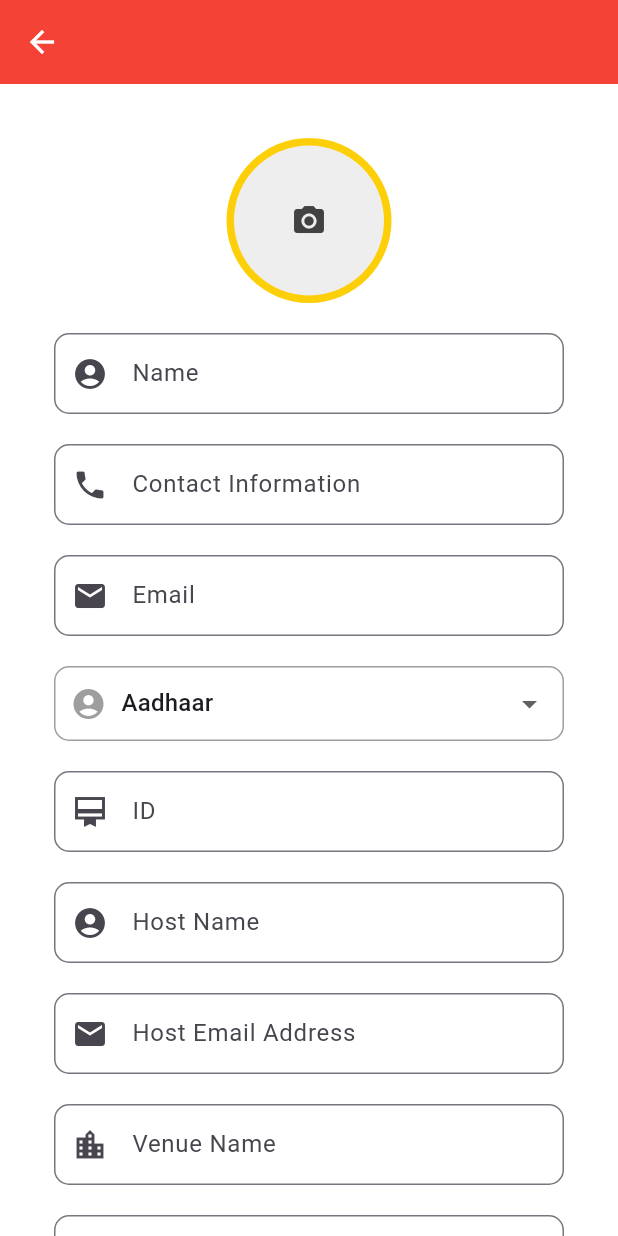
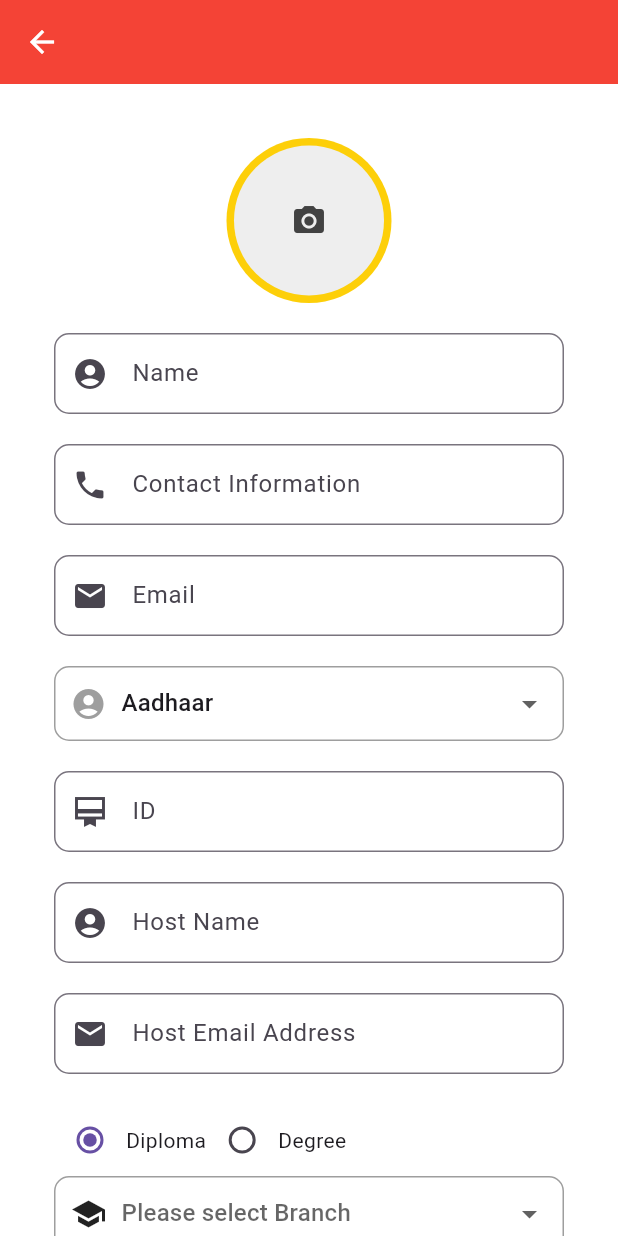
Before and after one commit to devpravesh/vms, a Flutter app: the RegisterVisit screen opened directly, on a phone screen of 412 x 824 dp. Run offline on Flutter 3.47's test engine with Material 3 defaults, Android fonts, the phone set to English and light mode, and no system bars; our stand-ins replace cloud_firestore, firebase_auth, firebase_core, firebase_storage, flutter_spinkit, fluttertoast and 1 more; accounts and stored records are empty.

Commit message:
added department and branch

```diff
--- a/lib/model/pass_model.dart
+++ b/lib/model/pass_model.dart
@@ -7,6 +7,8 @@ class PassModel {
   String? hostEmail;
   String? contactInfo;
   String? idType;
+  String? department;
+  String? branch;
   String? idValue;
   String? location;
   int? days;
@@ -24,12 +26,13 @@ class PassModel {
       this.days,
       this.contactInfo,
       this.idType,
+      this.department,
+      this.branch,
       this.idValue,
       this.location,
       this.isActive,
       this.isVerified,
-      this.passSecret
-      });
+      this.passSecret});
 
   // receiving data from server
   factory PassModel.fromMap(id, map) {
@@ -44,10 +47,12 @@ class PassModel {
         contactInfo: map['contactInfo'],
         idType: map['idType'],
         idValue: map['idType'],
+        department: map['department'],
+        branch: map['branch'],
         location: map['Location'],
         isActive: map['isActive'],
         isVerified: map['isVerified'],
-        passSecret:map['x000fasts']);
+        passSecret: map['x000fasts']);
   }
 
   // sending data to our server
@@ -60,7 +65,8 @@ class PassModel {
       'hostName': hostName,
       'days': days,
       'idType': idType,
-      'idValue': idValue,
+      'department': department,
+      'branch': branch,
       'contactInfo': contactInfo,
       'location': location,
       'isActive': isActive,
--- a/lib/screens/register_visit.dart
+++ b/lib/screens/register_visit.dart
@@ -32,6 +32,17 @@ class _RegisterVisitState extends State<RegisterVisit> {
   String? errorMessage;
 
   String idTypeSelected = "Aadhaar";
+  String branch = "";
+
+  String department = "Diploma";
+
+  List<String> getBranch() {
+    if (department == "Diploma") {
+      return ["CSEAIML", "Computer Engineer", "Electrical"];
+    } else {
+      return [];
+    }
+  }
 
   // our form key
   final _formKey = GlobalKey<FormState>();
@@ -133,13 +144,6 @@ class _RegisterVisitState extends State<RegisterVisit> {
           ),
           borderRadius: BorderRadius.circular(10),
         ),
-        // decoration: InputDecoration(
-        //   prefixIcon: const Icon(Icons.calendar_today_outlined),
-        //   contentPadding: const EdgeInsets.fromLTRB(20, 15, 20, 15),
-        //   hintText: "Enter number of days",
-        //   border: OutlineInputBorder(
-        //     borderRadius: BorderRadius.circular(10),
-        //   ),
         child: Row(
             mainAxisAlignment: MainAxisAlignment.spaceBetween,
             children: <Widget>[
@@ -373,7 +377,44 @@ class _RegisterVisitState extends State<RegisterVisit> {
       ),
     );
     final submitButton = makeButton("Submit", submit);
-
+    final branchField = Container(
+      padding: const EdgeInsets.fromLTRB(10, 0, 10, 0),
+      decoration: BoxDecoration(
+        border: Border.all(
+          color: Colors.grey,
+        ),
+        borderRadius: BorderRadius.circular(10),
+      ),
+      child: Row(
+        mainAxisAlignment: MainAxisAlignment.spaceBetween,
+        children: <Widget>[
+          const Icon(Icons.school),
+          const SizedBox(width: 10),
+          Expanded(
+            child: DropdownButton<String>(
+              hint: const Text("Please select Branch"),
+              isExpanded: true,
+              value: branch.isNotEmpty ? branch : null,
+              elevation: 16,
+              underline: Container(
+                height: 2,
+              ),
+              onChanged: (String? newValue) {
+                setState(() {
+                  branch = newValue!;
+                });
+              },
+              items: getBranch().map<DropdownMenuItem<String>>((String value) {
+                return DropdownMenuItem<String>(
+                  value: value,
+                  child: Text(value),
+                );
+              }).toList(),
+            ),
+          ),
+        ],
+      ),
+    );
     return Scaffold(
       backgroundColor: Colors.white,
       appBar: AppBar(
@@ -415,6 +456,33 @@ class _RegisterVisitState extends State<RegisterVisit> {
                     const SizedBox(height: 20),
                     hostEmailField,
                     const SizedBox(height: 20),
+                    Row(
+                      mainAxisAlignment: MainAxisAlignment.start,
+                      children: <Widget>[
+                        Radio<String>(
+                          value: 'Diploma',
+                          groupValue: department,
+                          onChanged: (String? value) {
+                            setState(() {
+                              department = value!;
+                            });
+                          },
+                        ),
+                        const Text('Diploma'),
+                        Radio<String>(
+                          value: 'Degree',
+                          groupValue: department,
+                          onChanged: (String? value) {
+                            setState(() {
+                              department = value!;
+                            });
+                          },
+                        ),
+                        const Text('Degree'),
+                      ],
+                    ),
+                    branchField,
+                    const SizedBox(height: 20),
                     venueLocation,
                     const SizedBox(height: 20),
                     days,
@@ -453,11 +521,13 @@ class _RegisterVisitState extends State<RegisterVisit> {
     var uuid = const Uuid();
     passModel.passSecret = uuid.v1();
     passModel.userId = user?.uid;
-    passModel.email = user!.email;
+    passModel.email = emailEditingController.text;
     passModel.name = nameEditingController.text;
     passModel.contactInfo = contactInfoController.text;
     passModel.idType = idTypeSelected;
     passModel.idValue = idEditingController.text;
+    passModel.department = department;
+    passModel.branch = branch;
     passModel.days = int.parse(dayInfoController.text);
     passModel.hostName = hostNameEditingController.text;
     passModel.hostEmail = hostEmailEditingController.text;
@@ -471,7 +541,7 @@ class _RegisterVisitState extends State<RegisterVisit> {
         .then((value) => {passModel.uid = value.id});
 
     await Future.wait([
-      firebaseFirestore.collection("users").doc(user.uid).update({
+      firebaseFirestore.collection("users").doc(user!.uid).update({
         'passes': FieldValue.arrayUnion([passModel.uid!])
       }),
       uploadFile(passModel.uid!),
```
++++++++++++++++++++
▶ _EXERCISE PROMPT_:
In the answer, the data should reappear exactly, with no pictures.

▶ _SOLUTION TO THIS EXERCISE_:
Before and after one commit to devpravesh/vms, a Flutter app: the RegisterVisit screen opened directly, on a phone screen of 412 x 824 dp. Run offline on Flutter 3.47's test engine with Material 3 defaults, Android fonts, the phone set to English and light mode, and no system bars; our stand-ins replace cloud_firestore, firebase_auth, firebase_core, firebase_storage, flutter_spinkit, fluttertoast and 1 more; accounts and stored records are empty.

Commit message:
added department and branch

```diff
--- a/lib/model/pass_model.dart
+++ b/lib/model/pass_model.dart
@@ -7,6 +7,8 @@ class PassModel {
   String? hostEmail;
   String? contactInfo;
   String? idType;
+  String? department;
+  String? branch;
   String? idValue;
   String? location;
   int? days;
@@ -24,12 +26,13 @@ class PassModel {
       this.days,
       this.contactInfo,
       this.idType,
+      this.department,
+      this.branch,
       this.idValue,
       this.location,
       this.isActive,
       this.isVerified,
-      this.passSecret
-      });
+      this.passSecret});
 
   // receiving data from server
   factory PassModel.fromMap(id, map) {
@@ -44,10 +47,12 @@ class PassModel {
         contactInfo: map['contactInfo'],
         idType: map['idType'],
         idValue: map['idType'],
+        department: map['department'],
+        branch: map['branch'],
         location: map['Location'],
         isActive: map['isActive'],
         isVerified: map['isVerified'],
-        passSecret:map['x000fasts']);
+        passSecret: map['x000fasts']);
   }
 
   // sending data to our server
@@ -60,7 +65,8 @@ class PassModel {
       'hostName': hostName,
       'days': days,
       'idType': idType,
-      'idValue': idValue,
+      'department': department,
+      'branch': branch,
       'contactInfo': contactInfo,
       'location': location,
       'isActive': isActive,
--- a/lib/screens/register_visit.dart
+++ b/lib/screens/register_visit.dart
@@ -32,6 +32,17 @@ class _RegisterVisitState extends State<RegisterVisit> {
   String? errorMessage;
 
   String idTypeSelected = "Aadhaar";
+  String branch = "";
+
+  String department = "Diploma";
+
+  List<String> getBranch() {
+    if (department == "Diploma") {
+      return ["CSEAIML", "Computer Engineer", "Electrical"];
+    } else {
+      return [];
+    }
+  }
 
   // our form key
   final _formKey = GlobalKey<FormState>();
@@ -133,13 +144,6 @@ class _RegisterVisitState extends State<RegisterVisit> {
           ),
           borderRadius: BorderRadius.circular(10),
         ),
-        // decoration: InputDecoration(
-        //   prefixIcon: const Icon(Icons.calendar_today_outlined),
-        //   contentPadding: const EdgeInsets.fromLTRB(20, 15, 20, 15),
-        //   hintText: "Enter number of days",
-        //   border: OutlineInputBorder(
-        //     borderRadius: BorderRadius.circular(10),
-        //   ),
         child: Row(
             mainAxisAlignment: MainAxisAlignment.spaceBetween,
             children: <Widget>[
@@ -373,7 +377,44 @@ class _RegisterVisitState extends State<RegisterVisit> {
       ),
     );
     final submitButton = makeButton("Submit", submit);
-
+    final branchField = Container(
+      padding: const EdgeInsets.fromLTRB(10, 0, 10, 0),
+      decoration: BoxDecoration(
+        border: Border.all(
+          color: Colors.grey,
+        ),
+        borderRadius: BorderRadius.circular(10),
+      ),
+      child: Row(
+        mainAxisAlignment: MainAxisAlignment.spaceBetween,
+        children: <Widget>[
+          const Icon(Icons.school),
+          const SizedBox(width: 10),
+          Expanded(
+            child: DropdownButton<String>(
+              hint: const Text("Please select Branch"),
+              isExpanded: true,
+              value: branch.isNotEmpty ? branch : null,
+              elevation: 16,
+              underline: Container(
+                height: 2,
+              ),
+              onChanged: (String? newValue) {
+                setState(() {
+                  branch = newValue!;
+                });
+              },
+              items: getBranch().map<DropdownMenuItem<String>>((String value) {
+                return DropdownMenuItem<String>(
+                  value: value,
+                  child: Text(value),
+                );
+              }).toList(),
+            ),
+          ),
+        ],
+      ),
+    );
     return Scaffold(
       backgroundColor: Colors.white,
       appBar: AppBar(
@@ -415,6 +456,33 @@ class _RegisterVisitState extends State<RegisterVisit> {
                     const SizedBox(height: 20),
                     hostEmailField,
                     const SizedBox(height: 20),
+                    Row(
+                      mainAxisAlignment: MainAxisAlignment.start,
+                      children: <Widget>[
+                        Radio<String>(
+                          value: 'Diploma',
+                          groupValue: department,
+                          onChanged: (String? value) {
+                            setState(() {
+                              department = value!;
+                            });
+                          },
+                        ),
+                        const Text('Diploma'),
+                        Radio<String>(
+                          value: 'Degree',
+                          groupValue: department,
+                          onChanged: (String? value) {
+                            setState(() {
+                              department = value!;
+                            });
+                          },
+                        ),
+                        const Text('Degree'),
+                      ],
+                    ),
+                    branchField,
+                    const SizedBox(height: 20),
                     venueLocation,
                     const SizedBox(height: 20),
                     days,
@@ -453,11 +521,13 @@ class _RegisterVisitState extends State<RegisterVisit> {
     var uuid = const Uuid();
     passModel.passSecret = uuid.v1();
     passModel.userId = user?.uid;
-    passModel.email = user!.email;
+    passModel.email = emailEditingController.text;
     passModel.name = nameEditingController.text;
     passModel.contactInfo = contactInfoController.text;
     passModel.idType = idTypeSelected;
     passModel.idValue = idEditingController.text;
+    passModel.department = department;
+    passModel.branch = branch;
     passModel.days = int.parse(dayInfoController.text);
     passModel.hostName = hostNameEditingController.text;
     passModel.hostEmail = hostEmailEditingController.text;
@@ -471,7 +541,7 @@ class _RegisterVisitState extends State<RegisterVisit> {
         .then((value) => {passModel.uid = value.id});
 
     await Future.wait([
-      firebaseFirestore.collection("users").doc(user.uid).update({
+      firebaseFirestore.collection("users").doc(user!.uid).update({
         'passes': FieldValue.arrayUnion([passModel.uid!])
       }),
       uploadFile(passModel.uid!),
```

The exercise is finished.